Problem »
With pictures omitted, output the records below exactly as they appear.

Extracted information »
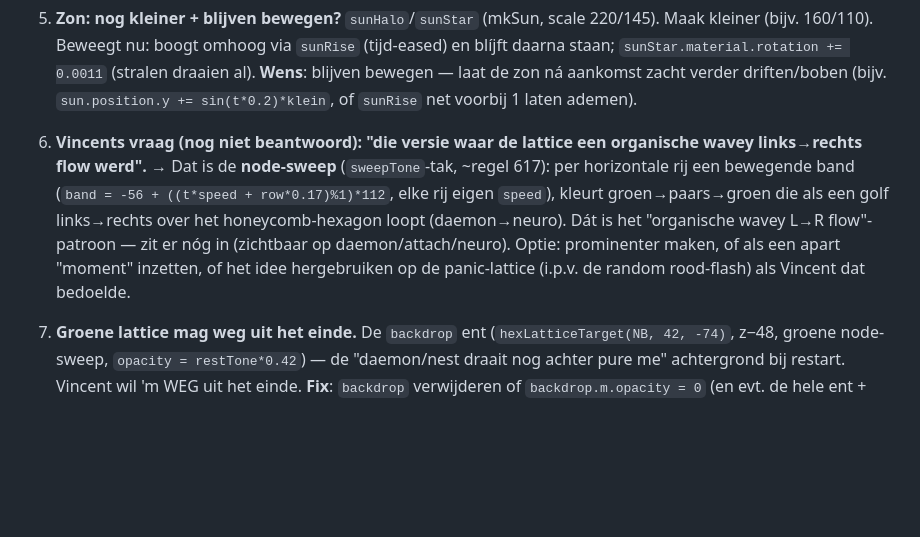
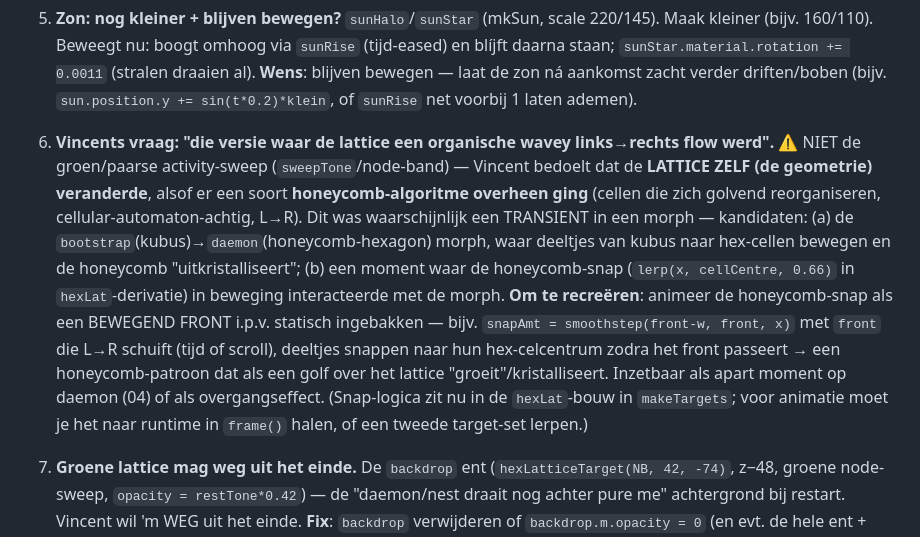
Before and after one commit to vavdb/panniekpoppetje, a Markdown page: decohere-HANDOVER.md, the part around the change. GitHub-like rendering; blank space fills up the shorter version.

Commit message:
decohere: handover — clarify the wavey-lattice = honeycomb-algorithm geometry
Item 6 corrected: Vincent did NOT mean the green/purple activity sweep; he
meant the lattice GEOMETRY itself transforming, like a honeycomb algorithm
flowing over it (cells reorganizing in a wave). Likely a transient in the
cube->honeycomb morph; to recreate, animate the honeycomb snap as a moving
front so the honeycomb crystallizes across the lattice L-R.

Co-Authored-By: Claude Opus 4.8 (1M context) <noreply@anthropic.com>
Claude-Session: https://claude.ai/code/session_014MmwBHZZCy7fLm2N29fzAt

```diff
--- a/decohere-HANDOVER.md
+++ b/decohere-HANDOVER.md
@@ -18,7 +18,7 @@ Engine = `decohere.js`. Test: `python -m http.server 8731`, open over http. Veri
 
 5. **Zon: nog kleiner + blijven bewegen?** `sunHalo`/`sunStar` (mkSun, scale 220/145). Maak kleiner (bijv. 160/110). Beweegt nu: boogt omhoog via `sunRise` (tijd-eased) en blíjft daarna staan; `sunStar.material.rotation += 0.0011` (stralen draaien al). **Wens**: blijven bewegen — laat de zon ná aankomst zacht verder driften/boben (bijv. `sun.position.y += sin(t*0.2)*klein`, of `sunRise` net voorbij 1 laten ademen).
 
-6. **Vincents vraag (nog niet beantwoord): "die versie waar de lattice een organische wavey links→rechts flow werd".** → Dat is de **node-sweep** (`sweepTone`-tak, ~regel 617): per horizontale rij een bewegende band (`band = -56 + ((t*speed + row*0.17)%1)*112`, elke rij eigen `speed`), kleurt groen→paars→groen die als een golf links→rechts over het honeycomb-hexagon loopt (daemon→neuro). Dát is het "organische wavey L→R flow"-patroon — zit er nóg in (zichtbaar op daemon/attach/neuro). Optie: prominenter maken, of als een apart "moment" inzetten, of het idee hergebruiken op de panic-lattice (i.p.v. de random rood-flash) als Vincent dat bedoelde.
+6. **Vincents vraag: "die versie waar de lattice een organische wavey links→rechts flow werd".** ⚠ NIET de groen/paarse activity-sweep (`sweepTone`/node-band) — Vincent bedoelt dat de **LATTICE ZELF (de geometrie) veranderde**, alsof er een soort **honeycomb-algoritme overheen ging** (cellen die zich golvend reorganiseren, cellular-automaton-achtig, L→R). Dit was waarschijnlijk een TRANSIENT in een morph — kandidaten: (a) de `bootstrap`(kubus)→`daemon`(honeycomb-hexagon) morph, waar deeltjes van kubus naar hex-cellen bewegen en de honeycomb "uitkristalliseert"; (b) een moment waar de honeycomb-snap (`lerp(x, cellCentre, 0.66)` in `hexLat`-derivatie) in beweging interacteerde met de morph. **Om te recreëren**: animeer de honeycomb-snap als een BEWEGEND FRONT i.p.v. statisch ingebakken — bijv. `snapAmt = smoothstep(front-w, front, x)` met `front` die L→R schuift (tijd of scroll), deeltjes snappen naar hun hex-celcentrum zodra het front passeert → een honeycomb-patroon dat als een golf over het lattice "groeit"/kristalliseert. Inzetbaar als apart moment op daemon (04) of als overgangseffect. (Snap-logica zit nu in de `hexLat`-bouw in `makeTargets`; voor animatie moet je het naar runtime in `frame()` halen, of een tweede target-set lerpen.)
 
 7. **Groene lattice mag weg uit het einde.** De `backdrop` ent (`hexLatticeTarget(NB, 42, -74)`, z−48, groene node-sweep, `opacity = restTone*0.42`) — de "daemon/nest draait nog achter pure me" achtergrond bij restart. Vincent wil 'm WEG uit het einde. **Fix**: `backdrop` verwijderen of `backdrop.m.opacity = 0` (en evt. de hele ent + per-frame update strippen). Check dat niets anders ervan afhangt (niet).
 
```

Result of this exercise »
Before and after one commit to vavdb/panniekpoppetje, a Markdown page: decohere-HANDOVER.md, the part around the change. GitHub-like rendering; blank space fills up the shorter version.

Commit message:
decohere: handover — clarify the wavey-lattice = honeycomb-algorithm geometry
Item 6 corrected: Vincent did NOT mean the green/purple activity sweep; he
meant the lattice GEOMETRY itself transforming, like a honeycomb algorithm
flowing over it (cells reorganizing in a wave). Likely a transient in the
cube->honeycomb morph; to recreate, animate the honeycomb snap as a moving
front so the honeycomb crystallizes across the lattice L-R.

Co-Authored-By: Claude Opus 4.8 (1M context) <noreply@anthropic.com>
Claude-Session: https://claude.ai/code/session_014MmwBHZZCy7fLm2N29fzAt

```diff
--- a/decohere-HANDOVER.md
+++ b/decohere-HANDOVER.md
@@ -18,7 +18,7 @@ Engine = `decohere.js`. Test: `python -m http.server 8731`, open over http. Veri
 
 5. **Zon: nog kleiner + blijven bewegen?** `sunHalo`/`sunStar` (mkSun, scale 220/145). Maak kleiner (bijv. 160/110). Beweegt nu: boogt omhoog via `sunRise` (tijd-eased) en blíjft daarna staan; `sunStar.material.rotation += 0.0011` (stralen draaien al). **Wens**: blijven bewegen — laat de zon ná aankomst zacht verder driften/boben (bijv. `sun.position.y += sin(t*0.2)*klein`, of `sunRise` net voorbij 1 laten ademen).
 
-6. **Vincents vraag (nog niet beantwoord): "die versie waar de lattice een organische wavey links→rechts flow werd".** → Dat is de **node-sweep** (`sweepTone`-tak, ~regel 617): per horizontale rij een bewegende band (`band = -56 + ((t*speed + row*0.17)%1)*112`, elke rij eigen `speed`), kleurt groen→paars→groen die als een golf links→rechts over het honeycomb-hexagon loopt (daemon→neuro). Dát is het "organische wavey L→R flow"-patroon — zit er nóg in (zichtbaar op daemon/attach/neuro). Optie: prominenter maken, of als een apart "moment" inzetten, of het idee hergebruiken op de panic-lattice (i.p.v. de random rood-flash) als Vincent dat bedoelde.
+6. **Vincents vraag: "die versie waar de lattice een organische wavey links→rechts flow werd".** ⚠ NIET de groen/paarse activity-sweep (`sweepTone`/node-band) — Vincent bedoelt dat de **LATTICE ZELF (de geometrie) veranderde**, alsof er een soort **honeycomb-algoritme overheen ging** (cellen die zich golvend reorganiseren, cellular-automaton-achtig, L→R). Dit was waarschijnlijk een TRANSIENT in een morph — kandidaten: (a) de `bootstrap`(kubus)→`daemon`(honeycomb-hexagon) morph, waar deeltjes van kubus naar hex-cellen bewegen en de honeycomb "uitkristalliseert"; (b) een moment waar de honeycomb-snap (`lerp(x, cellCentre, 0.66)` in `hexLat`-derivatie) in beweging interacteerde met de morph. **Om te recreëren**: animeer de honeycomb-snap als een BEWEGEND FRONT i.p.v. statisch ingebakken — bijv. `snapAmt = smoothstep(front-w, front, x)` met `front` die L→R schuift (tijd of scroll), deeltjes snappen naar hun hex-celcentrum zodra het front passeert → een honeycomb-patroon dat als een golf over het lattice "groeit"/kristalliseert. Inzetbaar als apart moment op daemon (04) of als overgangseffect. (Snap-logica zit nu in de `hexLat`-bouw in `makeTargets`; voor animatie moet je het naar runtime in `frame()` halen, of een tweede target-set lerpen.)
 
 7. **Groene lattice mag weg uit het einde.** De `backdrop` ent (`hexLatticeTarget(NB, 42, -74)`, z−48, groene node-sweep, `opacity = restTone*0.42`) — de "daemon/nest draait nog achter pure me" achtergrond bij restart. Vincent wil 'm WEG uit het einde. **Fix**: `backdrop` verwijderen of `backdrop.m.opacity = 0` (en evt. de hele ent + per-frame update strippen). Check dat niets anders ervan afhangt (niet).
 
```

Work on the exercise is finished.